About two years ago, Kim Arndt, the Executive Director of One Heart Uganda, and I sat down to talk about a trip she was planning to Uganda and she shared stories from past trips.  Kim talked about the energy, passion and excitement the students have for learning and education, Father Matthias’s amazing commitment to his community, and how her son Will completed a “passion project” during his last trip.  Both Will and Ugandan children have a love of soccer, locally known as futbol, and he wanted to do something to give back to the children.  Through donations, Will was able to buy soccer balls and various sporting equipment for the schools to use on campus.  As I heard this story, I thought about my passions and before even thinking it through, I said that I wanted to build a well.  I didn’t know what it would take or how much it would cost, but I put it out there and was committed to the project.

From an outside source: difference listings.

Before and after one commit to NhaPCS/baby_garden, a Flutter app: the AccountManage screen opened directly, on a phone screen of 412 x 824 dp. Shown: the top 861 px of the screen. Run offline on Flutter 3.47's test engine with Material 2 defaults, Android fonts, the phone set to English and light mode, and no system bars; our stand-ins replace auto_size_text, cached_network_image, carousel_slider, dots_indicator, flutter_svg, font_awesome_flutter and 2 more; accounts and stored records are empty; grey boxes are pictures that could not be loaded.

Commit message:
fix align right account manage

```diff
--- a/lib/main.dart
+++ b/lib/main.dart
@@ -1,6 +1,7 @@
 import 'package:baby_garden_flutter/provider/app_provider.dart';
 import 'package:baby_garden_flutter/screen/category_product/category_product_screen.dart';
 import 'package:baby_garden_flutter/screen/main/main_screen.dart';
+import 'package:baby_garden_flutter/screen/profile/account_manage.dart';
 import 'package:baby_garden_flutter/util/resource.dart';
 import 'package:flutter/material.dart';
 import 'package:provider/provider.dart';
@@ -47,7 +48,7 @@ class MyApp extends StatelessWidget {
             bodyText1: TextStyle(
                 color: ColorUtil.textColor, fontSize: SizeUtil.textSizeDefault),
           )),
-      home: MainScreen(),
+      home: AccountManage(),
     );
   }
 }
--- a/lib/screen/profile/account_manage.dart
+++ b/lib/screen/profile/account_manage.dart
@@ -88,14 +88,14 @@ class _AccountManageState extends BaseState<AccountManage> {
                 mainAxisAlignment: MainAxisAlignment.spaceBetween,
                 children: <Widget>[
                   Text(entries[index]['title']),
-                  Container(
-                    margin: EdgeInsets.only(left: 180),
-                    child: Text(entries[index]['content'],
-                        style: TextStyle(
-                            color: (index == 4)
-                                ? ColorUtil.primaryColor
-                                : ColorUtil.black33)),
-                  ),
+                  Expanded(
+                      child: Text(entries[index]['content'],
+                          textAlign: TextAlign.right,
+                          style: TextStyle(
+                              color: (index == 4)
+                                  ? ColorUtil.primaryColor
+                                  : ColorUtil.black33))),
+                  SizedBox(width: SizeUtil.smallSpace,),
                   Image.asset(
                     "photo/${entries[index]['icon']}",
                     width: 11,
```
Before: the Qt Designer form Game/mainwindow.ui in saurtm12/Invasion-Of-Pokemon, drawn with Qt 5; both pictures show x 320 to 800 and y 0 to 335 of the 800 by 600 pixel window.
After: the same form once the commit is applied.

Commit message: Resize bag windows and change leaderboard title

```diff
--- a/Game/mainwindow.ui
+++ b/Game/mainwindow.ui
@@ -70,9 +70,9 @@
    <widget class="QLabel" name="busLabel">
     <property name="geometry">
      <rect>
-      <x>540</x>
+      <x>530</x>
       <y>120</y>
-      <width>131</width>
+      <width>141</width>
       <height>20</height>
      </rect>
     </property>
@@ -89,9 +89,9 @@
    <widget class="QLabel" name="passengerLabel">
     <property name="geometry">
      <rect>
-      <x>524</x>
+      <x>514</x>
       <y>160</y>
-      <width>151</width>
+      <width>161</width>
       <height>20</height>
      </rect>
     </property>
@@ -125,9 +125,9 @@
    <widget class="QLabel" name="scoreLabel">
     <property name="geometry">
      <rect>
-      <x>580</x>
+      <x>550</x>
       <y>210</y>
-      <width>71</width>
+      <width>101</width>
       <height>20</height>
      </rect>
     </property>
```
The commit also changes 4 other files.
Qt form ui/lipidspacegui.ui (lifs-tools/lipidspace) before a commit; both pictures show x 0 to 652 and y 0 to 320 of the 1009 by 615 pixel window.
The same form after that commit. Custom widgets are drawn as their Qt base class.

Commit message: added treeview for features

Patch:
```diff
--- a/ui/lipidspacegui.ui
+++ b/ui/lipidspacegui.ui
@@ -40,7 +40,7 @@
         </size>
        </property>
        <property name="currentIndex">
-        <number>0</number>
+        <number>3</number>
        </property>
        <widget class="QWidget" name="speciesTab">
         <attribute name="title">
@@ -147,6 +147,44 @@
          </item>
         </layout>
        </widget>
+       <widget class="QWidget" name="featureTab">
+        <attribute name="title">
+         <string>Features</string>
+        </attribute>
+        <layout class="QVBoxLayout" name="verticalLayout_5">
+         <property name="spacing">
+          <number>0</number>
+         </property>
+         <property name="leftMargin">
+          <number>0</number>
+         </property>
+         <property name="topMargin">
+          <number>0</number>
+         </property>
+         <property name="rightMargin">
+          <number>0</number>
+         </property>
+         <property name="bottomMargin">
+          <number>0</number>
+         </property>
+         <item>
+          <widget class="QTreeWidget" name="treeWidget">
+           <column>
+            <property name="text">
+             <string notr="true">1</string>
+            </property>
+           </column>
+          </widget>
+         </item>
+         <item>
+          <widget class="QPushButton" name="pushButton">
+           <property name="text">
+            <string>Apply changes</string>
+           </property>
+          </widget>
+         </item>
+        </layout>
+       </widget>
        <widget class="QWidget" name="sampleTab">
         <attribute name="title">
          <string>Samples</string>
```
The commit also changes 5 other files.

I am incredibly passionate about clean water.  Whether it is enjoying a cold drink on a hot day, going fishing in a lake that isn’t polluted or scuba diving and seeing the beautiful wonders of the sea, clean water is something that I don’t take for granted.  I started researching more about the water conditions throughout Central Africa and learned that the St. Andrew Uganda campus had only two water tanks that did not provide enough water through the seven-month drought season.  Students had to walk over a half mile to reach the closest water source.  Not only did this take time away from studies, dormitory chores and more importantly, being a kid and playing, but it was very hard work for water that was barely useable.  It was dirty, had dying vegetation and animal feces floating in it and was dangerous.  Tragically, months before our trip, a young boy drowned trying to fill his jerry can.  Such a tragedy, when all he wanted was water. I knew in my heart that bringing clean water to the St. Andrew Uganda campus was something that I had to do.  I didn’t know where the money would come from, and if I had to secure a loan to pay for it myself I would, but I knew that these children deserved an easy, reliable source for water.

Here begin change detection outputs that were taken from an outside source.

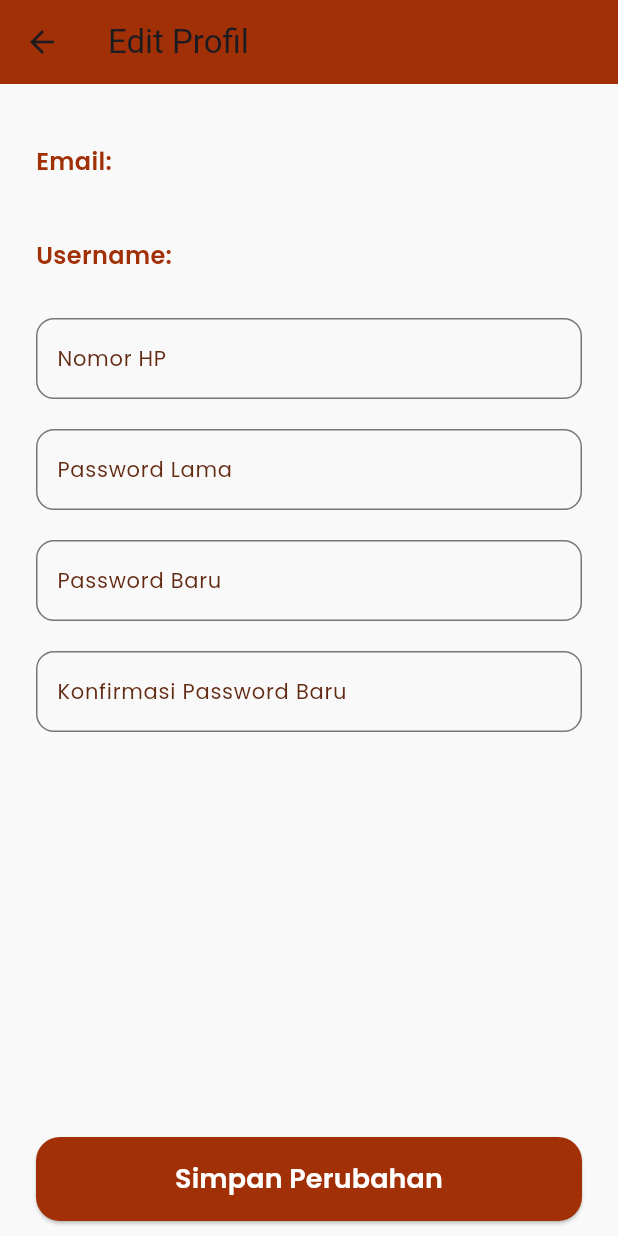
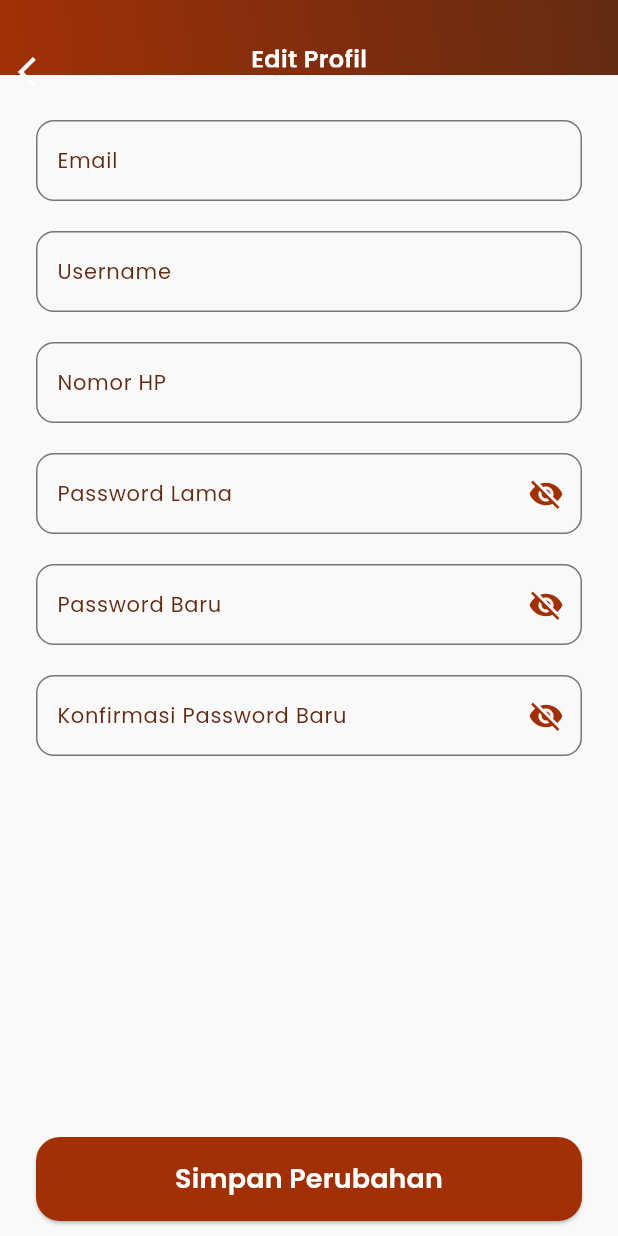
Before and after one commit to RaidFortallz/UAS_Mobile2, a Flutter app: the ProfilePage screen opened by its route, after a tap on "Edit Profil", on a phone screen of 412 x 824 dp. Run offline on Flutter 3.47's test engine with Material 3 defaults, Android fonts, the light colour scheme and no system bars; our stand-ins replace awesome_dialog, badges, cached_network_image, carousel_slider, dio, flutter_bounceable and 8 more; accounts and stored records are empty.

Commit message:
Update Sidebar

```diff
--- a/lib/Frontend/Halaman_User/Hal_Dashboard/dashboard.dart
+++ b/lib/Frontend/Halaman_User/Hal_Dashboard/dashboard.dart
@@ -16,11 +16,8 @@ class DashboardPage extends StatefulWidget {
 class _DashboardPageState extends State<DashboardPage> {
   int indexMenu = 0;
 
-
   @override
   Widget build(BuildContext context) {
-
-
     final menu = [
       {
         'icon': 'assets/image/ic_home_border.png',
@@ -40,7 +37,7 @@ class _DashboardPageState extends State<DashboardPage> {
       {
         'icon': 'assets/image/ic_notification_border.png',
         'icon_active': 'assets/image/ic_notification_active.png',
-      'fragment':  const NotifikasiFragment()
+        'fragment': const NotifikasiFragment()
       },
     ];
 
--- a/lib/Frontend/Halaman_User/Hal_Dashboard/home.dart
+++ b/lib/Frontend/Halaman_User/Hal_Dashboard/home.dart
@@ -394,10 +394,10 @@ class _HomeFragmentState extends State<HomeFragment> {
       return const Padding(
         padding: EdgeInsets.only(top: 80),
         child: Center(
-            child:
-            Text(
+            child: Text(
           'Kopi tidak tersedia.',
-          style: TextStyle(fontFamily: "poppinsregular", color: warnaKopi, fontSize: 18),
+          style: TextStyle(
+              fontFamily: "poppinsregular", color: warnaKopi, fontSize: 18),
         )),
       );
     }
--- a/lib/Frontend/Halaman_User/Sidebar/edit_profile.dart
+++ b/lib/Frontend/Halaman_User/Sidebar/edit_profile.dart
@@ -53,9 +53,51 @@ class _EditProfilePageState extends State<EditProfilePage> {
     }
 
     return Scaffold(
-      appBar: AppBar(
-        title: const Text('Edit Profil'),
-        backgroundColor: warnaKopi2,
+      appBar: PreferredSize(
+        preferredSize: const Size.fromHeight(50.0),
+        child: Container(
+          padding: const EdgeInsets.symmetric(vertical: 5),
+          decoration: const BoxDecoration(
+            gradient: LinearGradient(
+              begin: Alignment.topRight,
+              end: Alignment.bottomLeft,
+              colors: [warnaKopi, warnaKopi2],
+            ),
+          ),
+          child: Row(
+            children: [
+              Padding(
+                padding: const EdgeInsets.only(top: 23.0),
+                child: IconButton(
+                  onPressed: () => Navigator.pop(context),
+                  icon: const Icon(
+                    Icons.arrow_back_ios,
+                    color: Colors.white,
+                    size: 24,
+                  ),
+                ),
+              ),
+              const Expanded(
+                child: Align(
+                  alignment: Alignment.center,
+                  child: Padding(
+                    padding: EdgeInsets.only(top: 23.0),
+                    child: Text(
+                      'Edit Profil',
+                      style: TextStyle(
+                        fontFamily: "poppinsregular",
+                        fontSize: 16,
+                        fontWeight: FontWeight.w600,
+                        color: Colors.white,
+                      ),
+                    ),
+                  ),
+                ),
+              ),
+              const SizedBox(width: 48),
+            ],
+          ),
+        ),
       ),
       body: Form(
         key: _formKey,
@@ -69,31 +111,11 @@ class _EditProfilePageState extends State<EditProfilePage> {
                   crossAxisAlignment: CrossAxisAlignment.start,
                   children: [
                     const SizedBox(height: 20),
-                    Padding(
-                      padding: const EdgeInsets.symmetric(vertical: 10),
-                      child: Text(
-                        "Email: $_newEmail",
-                        style: const TextStyle(
-                          fontFamily: "poppinsregular",
-                          fontSize: 16,
-                          fontWeight: FontWeight.w600,
-                          color: warnaKopi2,
-                        ),
-                      ),
-                    ),
+                    buildTextField("Email", _newEmail ?? '',
+                        (value) => _newEmail = value, true),
                     const SizedBox(height: 20),
-                    Padding(
-                      padding: const EdgeInsets.symmetric(vertical: 10),
-                      child: Text(
-                        "Username: $_newUsername",
-                        style: const TextStyle(
-                          fontFamily: "poppinsregular",
-                          fontSize: 16,
-                          fontWeight: FontWeight.w600,
-                          color: warnaKopi2,
-                        ),
-                      ),
-                    ),
+                    buildTextField("Username", _newUsername ?? '',
+                        (value) => _newUsername = value),
                     const SizedBox(height: 20),
                     buildTextField("Nomor HP", _newPhone ?? '',
                         (value) => _newPhone = value),
@@ -219,6 +241,10 @@ class _EditProfilePageState extends State<EditProfilePage> {
   Widget buildTextField(
       String label, String initialValue, Function(String?) onSaved,
       [bool isEmail = false, bool isPassword = false]) {
+    bool isPasswordVisible = false;
+
+    return StatefulBuilder(
+      builder: (context, setState) {
         return TextFormField(
           initialValue: initialValue,
           decoration: InputDecoration(
@@ -234,15 +260,32 @@ class _EditProfilePageState extends State<EditProfilePage> {
             ),
             contentPadding:
                 const EdgeInsets.symmetric(vertical: 15, horizontal: 10),
+            suffixIcon: isPassword
+                ? IconButton(
+                    icon: Icon(
+                      isPasswordVisible
+                          ? Icons.visibility
+                          : Icons.visibility_off,
+                      color: warnaKopi2,
                     ),
-      obscureText: isPassword,
+                    onPressed: () {
+                      setState(() {
+                        isPasswordVisible = !isPasswordVisible;
+                      });
+                    },
+                  )
+                : null,
+          ),
+          obscureText: isPassword && !isPasswordVisible,
           onSaved: onSaved,
           validator: (value) {
             if (value == null || value.isEmpty) {
-          return '$label tidak boleh kosong'; // Validasi untuk memastikan kolom tidak kosong
+              return '$label tidak boleh kosong';
             }
             return null;
           },
         );
+      },
+    );
   }
 }
--- a/lib/Frontend/Halaman_User/Sidebar/profile.dart
+++ b/lib/Frontend/Halaman_User/Sidebar/profile.dart
@@ -93,7 +93,7 @@ class _ProfilePageState extends State<ProfilePage> {
     );
 
     if (result == true) {
-      _loadProfile(); // Memuat ulang profil jika ada perubahan
+      _loadProfile();
     }
   }
 
@@ -115,15 +115,16 @@ class _ProfilePageState extends State<ProfilePage> {
                         Icon(
                           Icons.person,
                           size: 80,
-                          color: warnaKopi3,
+                          color: warnaKopi2,
                         ),
                         SizedBox(height: 16),
                         Text(
                           'Profile Saya',
                           style: TextStyle(
+                            fontFamily: "poppinsregular",
                             fontSize: 24,
                             fontWeight: FontWeight.bold,
-                            color: warnaKopi3,
+                            color: warnaKopi2,
                           ),
                         ),
                         SizedBox(height: 8),
@@ -166,7 +167,7 @@ class _ProfilePageState extends State<ProfilePage> {
                     child: ElevatedButton(
                       onPressed: _navigateToEditProfile,
                       style: ElevatedButton.styleFrom(
-                        backgroundColor: warnaKopi3,
+                        backgroundColor: warnaKopi2,
                         shape: RoundedRectangleBorder(
                           borderRadius: BorderRadius.circular(12),
                         ),
@@ -178,6 +179,7 @@ class _ProfilePageState extends State<ProfilePage> {
                       child: const Text(
                         'Edit Profil',
                         style: TextStyle(
+                          fontFamily: "poppinsregular",
                           fontSize: 18,
                           fontWeight: FontWeight.bold,
                           color: Colors.white,
@@ -199,7 +201,7 @@ class _ProfilePageState extends State<ProfilePage> {
                         backgroundColor: Colors.white,
                         shape: RoundedRectangleBorder(
                           borderRadius: BorderRadius.circular(12),
-                          side: const BorderSide(color: warnaKopi3),
+                          side: const BorderSide(color: warnaKopi2),
                         ),
                         padding: const EdgeInsets.symmetric(
                           horizontal: 80,
@@ -209,9 +211,10 @@ class _ProfilePageState extends State<ProfilePage> {
                       child: const Text(
                         'Kembali',
                         style: TextStyle(
+                          fontFamily: "poppinsregular",
                           fontSize: 18,
                           fontWeight: FontWeight.bold,
-                          color: warnaKopi3,
+                          color: warnaKopi2,
                         ),
                       ),
                     ),
@@ -255,6 +258,7 @@ class _ProfilePageState extends State<ProfilePage> {
           Text(
             title,
             style: const TextStyle(
+              fontFamily: "poppinsregular",
               fontSize: 16,
               fontWeight: FontWeight.w600,
               color: Colors.black87,
@@ -263,6 +267,7 @@ class _ProfilePageState extends State<ProfilePage> {
           Text(
             value.isEmpty ? 'Tidak ada data' : value,
             style: const TextStyle(
+              fontFamily: "poppinsregular",
               fontSize: 14,
               color: Colors.black54,
             ),
--- a/lib/Frontend/Halaman_User/Sidebar/sidebar.dart
+++ b/lib/Frontend/Halaman_User/Sidebar/sidebar.dart
@@ -70,6 +70,7 @@ class _SidebarPageState extends State<SidebarPage> {
                 Text(
                   username,
                   style: const TextStyle(
+                    fontFamily: "poppinsregular",
                     fontSize: 20,
                     fontWeight: FontWeight.bold,
                     color: Colors.white,
@@ -78,6 +79,7 @@ class _SidebarPageState extends State<SidebarPage> {
                 Text(
                   email,
                   style: const TextStyle(
+                    fontFamily: "poppinsregular",
                     fontSize: 14,
                     color: Colors.white70,
                   ),
@@ -169,6 +171,7 @@ class _SidebarPageState extends State<SidebarPage> {
       title: Text(
         title,
         style: const TextStyle(
+          fontFamily: "poppinsregular",
           fontSize: 18,
           fontWeight: FontWeight.w600,
           color: Colors.black87,
```
Also changed, not shown: lib/Frontend/Halaman_User/Sidebar/about.dart (+8 -8 lines), lib/Frontend/Halaman_User/Sidebar/saldo.dart (+6 -6 lines), lib/Frontend/Halaman_User/Sidebar/settings.dart (+5 -5 lines), pubspec.lock. Lines whose indentation alone changed are shown as unchanged.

Prior to the trip, I led a small fundraising campaign called “Get Well.”  Through the generous donation of a St. Andrew parishioner and from my family and friends, enough funding was secured to start working with a company called “Living Water Technologies” to build a solar-powered well along with three reservoirs on campus and one for the villagers who live nearby.  In a few short months since being completed, the well has made an incredible impact on so many lives.  I feel very blessed to have had the opportunity to be involved with this experience.

During our trip, we had the privilege of attending Mass with the children and locals.  Through my travels, I’ve attended some amazing Masses in Jerusalem, Rome and at St. Andrew; but the Mass I attended on Sunday, July 8th touched my heart in a way no other has.  Fr. Francis led the Homily and spoke about the well.  I didn’t understand a word he was saying since he spoke in the local language, but I saw the emotion on Fr. Matthias’s face and that of the parishioners as they listened.  The building of the well was truly a miracle for this community.  I was overcome with emotion and pride when I realized that this small project improved so many lives.

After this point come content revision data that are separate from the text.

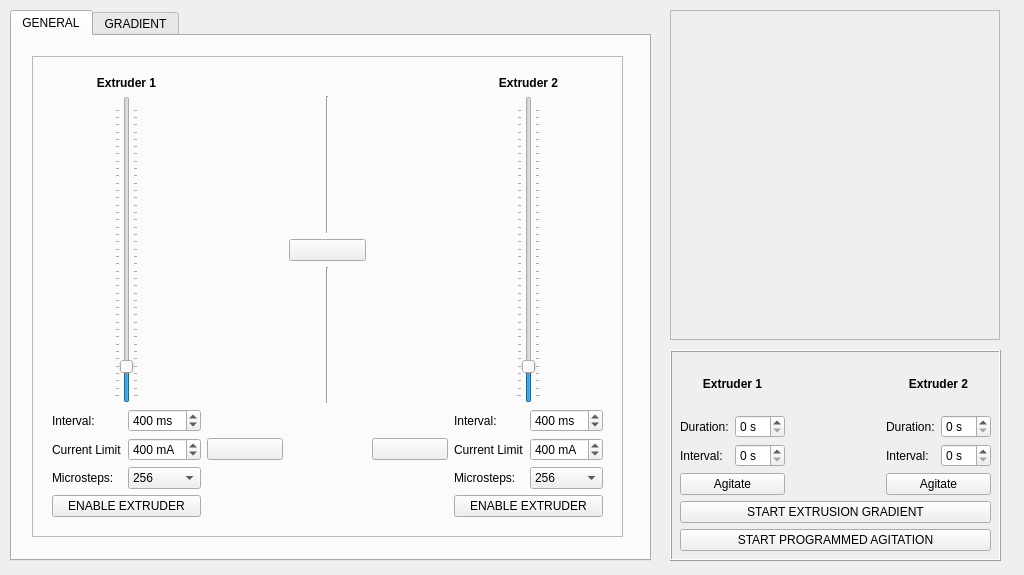
Above: _ui/PME.ui from boydstongroup/PME-DEV before the change. Below: the same form after it.
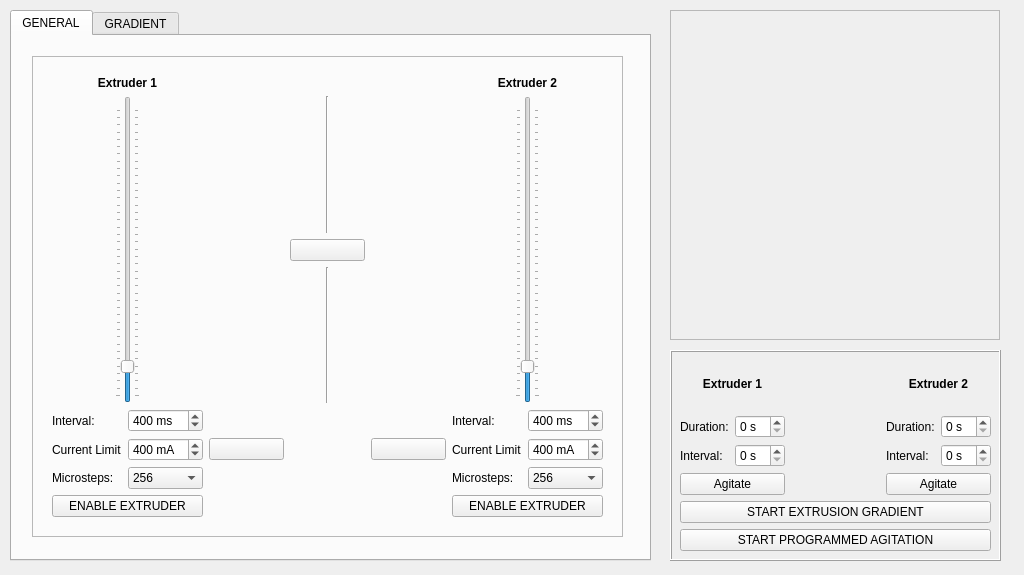
That is the form after the change. Icons and pictures are not drawn.

What changed in the file:
```diff
--- a/_ui/PME.ui
+++ b/_ui/PME.ui
@@ -198,11 +198,13 @@
           <item row="2" column="1">
            <widget class="QComboBox" name="ex2General_comboBox">
             <property name="currentIndex">
-             <number>7</number>
+             <number>8</number>
             </property>
-            <property name="sizeAdjustPolicy">
-             <enum>QComboBox::AdjustToContentsOnFirstShow</enum>
-            </property>
+            <item>
+             <property name="text">
+              <string>1</string>
+             </property>
+            </item>
             <item>
              <property name="text">
               <string>2</string>
@@ -261,7 +263,7 @@
              <number>100</number>
             </property>
             <property name="maximum">
-             <number>800</number>
+             <number>1000</number>
             </property>
             <property name="singleStep">
              <number>50</number>
@@ -331,8 +333,13 @@
           <item row="2" column="1">
            <widget class="QComboBox" name="ex1General_comboBox">
             <property name="currentIndex">
-             <number>7</number>
+             <number>8</number>
             </property>
+            <item>
+             <property name="text">
+              <string>1</string>
+             </property>
+            </item>
             <item>
              <property name="text">
               <string>2</string>
@@ -391,7 +398,7 @@
              <number>100</number>
             </property>
             <property name="maximum">
-             <number>800</number>
+             <number>1000</number>
             </property>
             <property name="singleStep">
              <number>50</number>
```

After Mass, Fr. Matthias led the congregation to the well for a blessing and prayer.  I walked toward the end of the pack, taking a moment to gain my composure and take control of my happy tears.  As I was walking, two little girls snuck up on me and each grabbed one of my hands.  They both looked at me with their big, beautiful brown eyes and smiled.  At that moment, I knew that this passion project was the right one and that I would never forget my experience and the impact that One Heart Uganda has on so many.